An important part of my final project is the inflatable part, which will help us understand the electrical activity of plants. This part should produce organic movements that react to a flow of air.
So I have to produce a silicone part that has an air pocket inside that could be inflated and deflated by pushing and pulling a flow of air inside through two pipes (in and out).
The strategy that Eduardo Chamorro (one of my instructors) and I came up with is to build a mold using a piece of laser-cut acrylic to cast a first layer of silicon and then redo another layer while inserting another piece of acrylic that will allow us to preserve an air pocket inside the cast silicon piece.
- Design a structure that can be lasercutted
- Plan which parts will be added and/or removed during the casting process
- Keep in mind how the air will circulate
I designed the mold using Freecad and parametric values. The shape of this inflatable part is given by the overall structure.
The cutting of the
5 mm thick acrylic sheet was very fast. Indeed, nothing fancy here, only cuts.
I used the exact diameter of the pipes (the two holes in the middle disk) in my design and, of course, the pipes did not fit into the laser-cut holes. I had to redo them using the hand drill. This step was actually quite fast and accurate, but it could have been avoided in the design. Practice makes experience, experience makes practice.
Now that my mold is ready, let's go to the next step and play with silicon.
The idea here is to cast two times, by flipping the part over and changing the position of the central disk between the two steps.
I will use the same silicon, Easyplat 00-40, that I used to make the mold of my oloids during the week of molding and casting. Much of the following process has already been explored during the that week, I invite you to read it for more information.
molding and casting
The first step consists of using the mold with the disc fixed in the center and filling it with a layer of silicone.
As you can see, I used two acrylic sticks pushed into the holes of the disc to make sure that the silicon cannot block future air passages.
Then for the second step, I removed the disk in the middle, fliped the silicon piece and put the disk in the center again. I then poured a thin layer of silicon on top of it. Remember that the idea is to capture the acrylic disc in the middle of the silicone while keeping empty spaces for air circulation.
- Unscrew the structure and flip the mold
- Clean everything
- Place the disc in the center, on the first silicon layer.
- glue the holes (with transparent adhesive tape)
- Calculate the new volume to be cast, and prepare the silicon mixture
- Pour and try to reach a thickness of about 1.5 mm.
The ideal thickness is between
1 mm to
2.5 mm. The thinner it is, the flexer but also more fragile it will be. This step may require several tests.

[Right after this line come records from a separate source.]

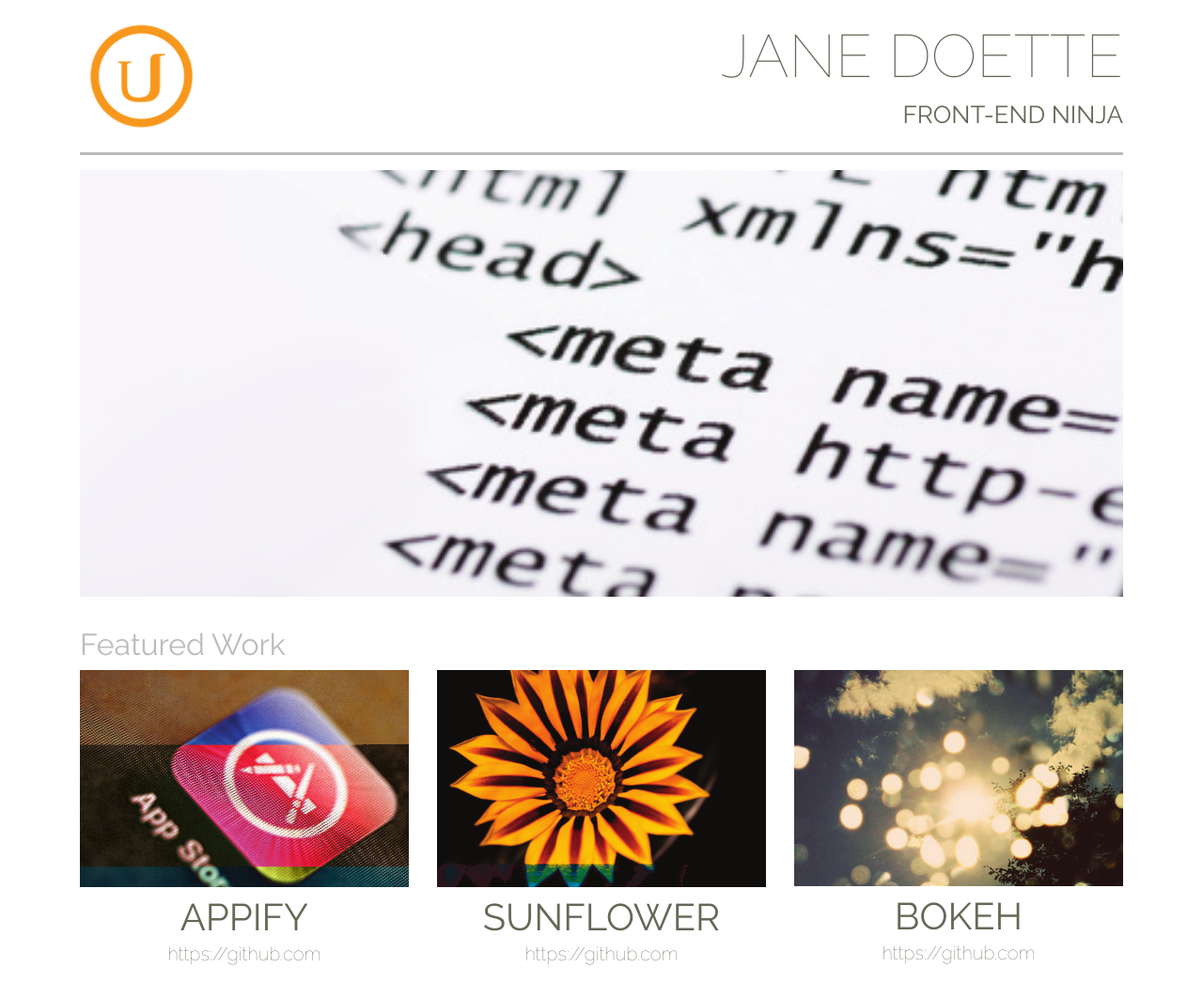
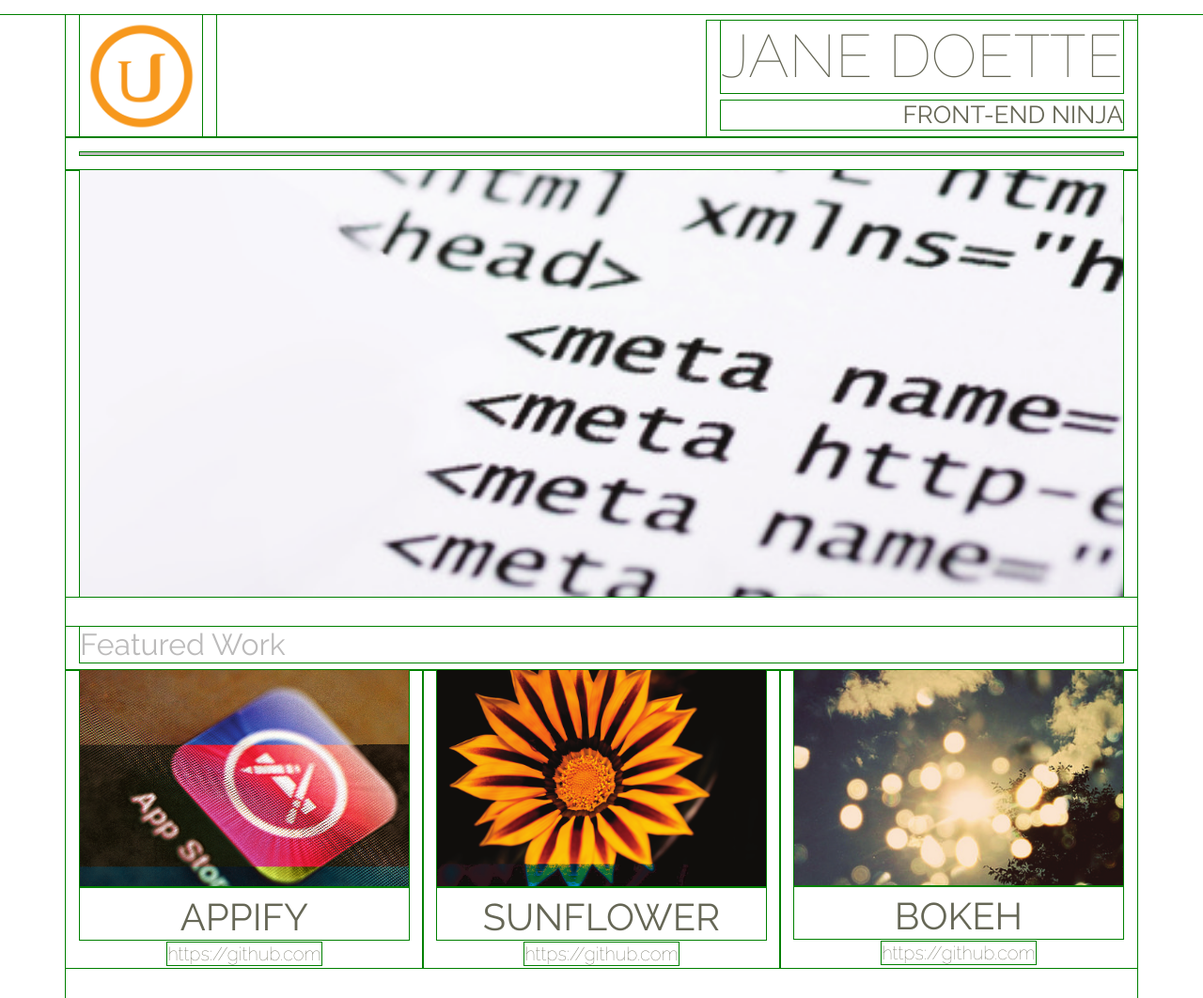
Before and after one commit to rastamanjohn/udacity, a plain HTML site: page portfolio-jane-doette/index.html in a window 1280 px wide. Shown: the whole page at 94% size. Drawn offline with Linux system fonts and the light colour scheme.

Commit message:
add lines

```diff
--- a/portfolio-jane-doette/css/styles.css
+++ b/portfolio-jane-doette/css/styles.css
@@ -1,7 +1,7 @@
-/* {
-    outline: 1px dotted green !important;
+* {
+    outline: 1px solid green !important;
     font-stretch: ultra-expanded;
-}*/
+}
 
 
 body {
--- a/portfolio-jane-doette/index.html
+++ b/portfolio-jane-doette/index.html
@@ -23,7 +23,7 @@
 <body>
     <div class="container">
         <div class="row justify-content-md-between title">
-            <div class="col-md-2">
+            <div class="col-md-auto">
                 <!--img class="img-fluid" src="images/100x100"-->
                 <img class="logo" src="images/logo-diy.png">
             </div>
```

Silicon is a very tolerant material. Errors can (almost) always be corrected.
- If the mixing has not been done correctly, the silicon will not stick. It is then easy to peel it off and redo the step that went wrong.
- If the top layer is too thin and therefore fragile, simply cover it with another thin layer to complete it. The two layers of silicon will merge and leave no trace.
- If the top layer is too thick and you see it before it is completely dry, peel it off, clean it and start again.
- When mixing the silicon, I calculated the volume needed to fill the mold without subtracting the internal parts, I ended up with a waste of silicon (which is expensive)
- I used white masking tape in the first version I did, which was much too visible and therefore un-aesthetic
- During my first attempt, the second layer of silicone was too thin, the inflation worked but I tore the membrane
I'm super happy with the result. The silicon piece I produced got the texture I imagined and can easily be inflated/deflated. Here I'm blowing to activate the movement but the idea is to then automate this movement with an air pump.
The fabrication of inflatables using laser-cut parts and silicone makes it possible to think differently about what is feasible in a Fab Lab. Playing with air and silicon almost directly gives an organic movement that can then bring any type of project to life.
I think this kind of technique, and the whole field of soft robotics, needs to be explored further. It can bridge the gap that separates us humans from the messages conveyed by technology.